Data for this exercise.
+ + +

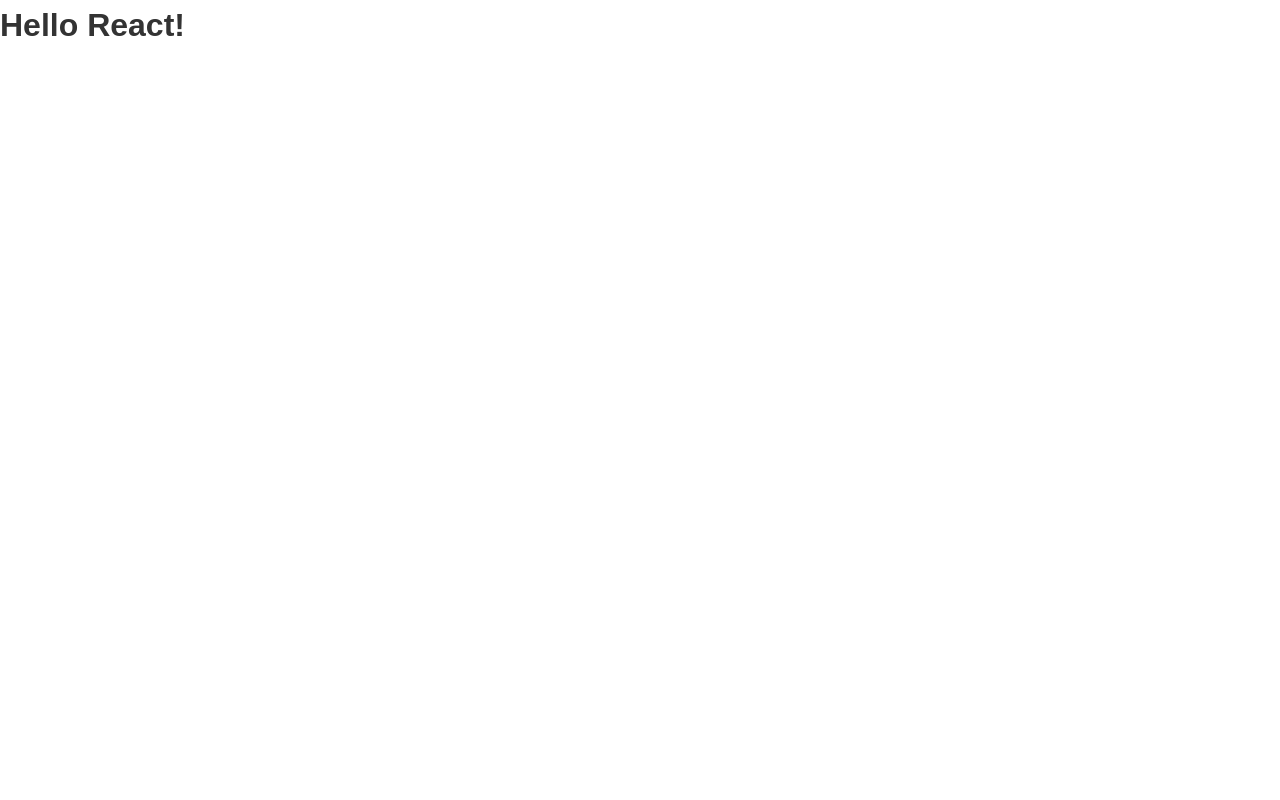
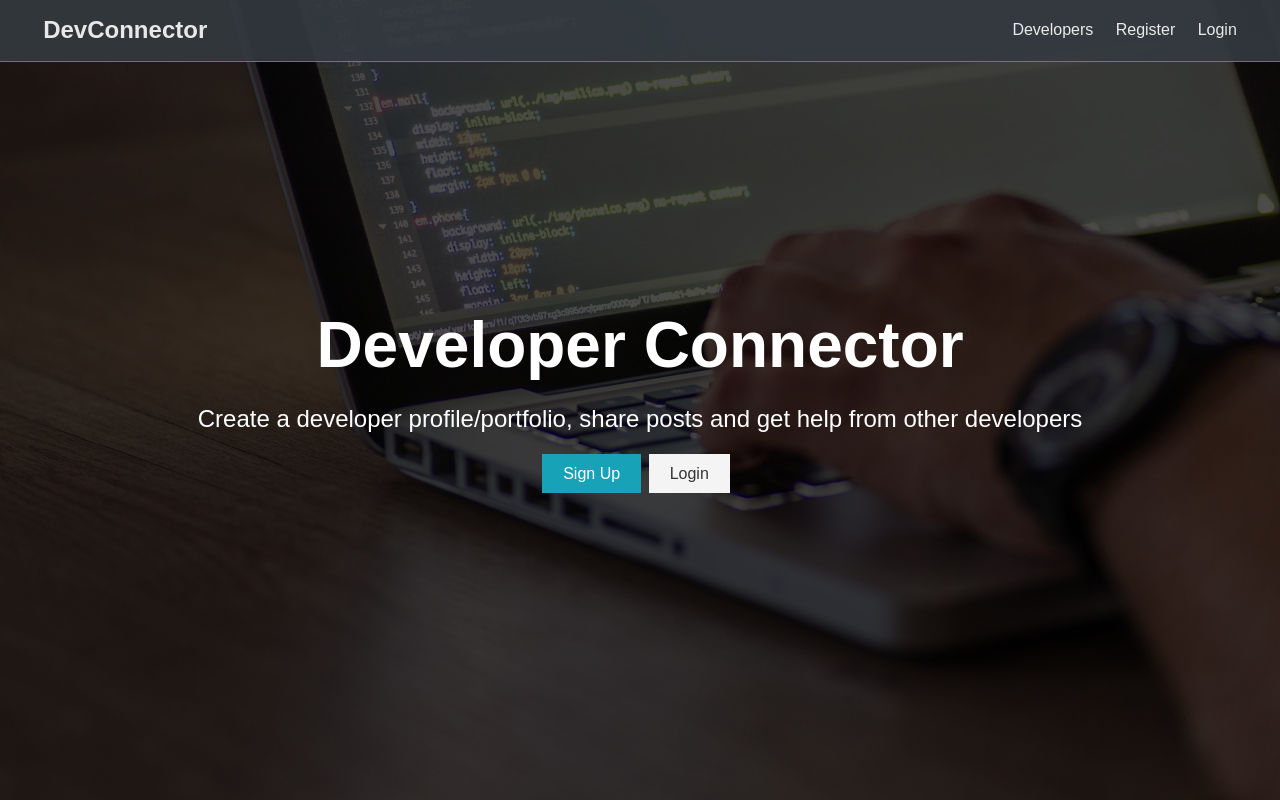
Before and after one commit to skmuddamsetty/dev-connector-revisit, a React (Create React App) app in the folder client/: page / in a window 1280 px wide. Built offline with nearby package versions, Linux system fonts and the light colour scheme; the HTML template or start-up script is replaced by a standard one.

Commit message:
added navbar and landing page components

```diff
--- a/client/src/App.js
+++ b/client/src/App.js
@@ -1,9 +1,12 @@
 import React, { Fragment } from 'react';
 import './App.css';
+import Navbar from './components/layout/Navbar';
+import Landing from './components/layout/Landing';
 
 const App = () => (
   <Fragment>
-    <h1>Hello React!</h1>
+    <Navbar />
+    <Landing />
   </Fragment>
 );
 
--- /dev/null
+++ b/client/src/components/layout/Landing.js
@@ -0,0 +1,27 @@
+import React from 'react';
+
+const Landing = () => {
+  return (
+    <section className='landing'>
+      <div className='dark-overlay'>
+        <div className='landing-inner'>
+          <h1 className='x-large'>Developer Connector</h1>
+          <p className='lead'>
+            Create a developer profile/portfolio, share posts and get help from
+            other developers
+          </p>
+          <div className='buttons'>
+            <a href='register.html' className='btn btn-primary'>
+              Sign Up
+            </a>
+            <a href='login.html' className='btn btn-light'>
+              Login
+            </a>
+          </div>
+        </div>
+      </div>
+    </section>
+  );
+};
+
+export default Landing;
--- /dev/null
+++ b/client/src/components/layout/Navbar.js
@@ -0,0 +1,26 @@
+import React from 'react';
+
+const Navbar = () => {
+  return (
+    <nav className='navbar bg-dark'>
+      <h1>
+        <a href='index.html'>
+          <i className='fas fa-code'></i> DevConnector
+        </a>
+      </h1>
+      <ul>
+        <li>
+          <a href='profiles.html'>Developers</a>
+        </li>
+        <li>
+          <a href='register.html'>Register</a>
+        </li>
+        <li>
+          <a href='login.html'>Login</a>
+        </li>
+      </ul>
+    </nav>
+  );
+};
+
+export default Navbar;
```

+ + +

For the material above, give every line again exactly and leave out the pictures.

Before and after one commit to skmuddamsetty/dev-connector-revisit, a React (Create React App) app in the folder client/: page / in a window 1280 px wide. Built offline with nearby package versions, Linux system fonts and the light colour scheme; the HTML template or start-up script is replaced by a standard one.

Commit message:
added navbar and landing page components

```diff
--- a/client/src/App.js
+++ b/client/src/App.js
@@ -1,9 +1,12 @@
 import React, { Fragment } from 'react';
 import './App.css';
+import Navbar from './components/layout/Navbar';
+import Landing from './components/layout/Landing';
 
 const App = () => (
   <Fragment>
-    <h1>Hello React!</h1>
+    <Navbar />
+    <Landing />
   </Fragment>
 );
 
--- /dev/null
+++ b/client/src/components/layout/Landing.js
@@ -0,0 +1,27 @@
+import React from 'react';
+
+const Landing = () => {
+  return (
+    <section className='landing'>
+      <div className='dark-overlay'>
+        <div className='landing-inner'>
+          <h1 className='x-large'>Developer Connector</h1>
+          <p className='lead'>
+            Create a developer profile/portfolio, share posts and get help from
+            other developers
+          </p>
+          <div className='buttons'>
+            <a href='register.html' className='btn btn-primary'>
+              Sign Up
+            </a>
+            <a href='login.html' className='btn btn-light'>
+              Login
+            </a>
+          </div>
+        </div>
+      </div>
+    </section>
+  );
+};
+
+export default Landing;
--- /dev/null
+++ b/client/src/components/layout/Navbar.js
@@ -0,0 +1,26 @@
+import React from 'react';
+
+const Navbar = () => {
+  return (
+    <nav className='navbar bg-dark'>
+      <h1>
+        <a href='index.html'>
+          <i className='fas fa-code'></i> DevConnector
+        </a>
+      </h1>
+      <ul>
+        <li>
+          <a href='profiles.html'>Developers</a>
+        </li>
+        <li>
+          <a href='register.html'>Register</a>
+        </li>
+        <li>
+          <a href='login.html'>Login</a>
+        </li>
+      </ul>
+    </nav>
+  );
+};
+
+export default Navbar;
```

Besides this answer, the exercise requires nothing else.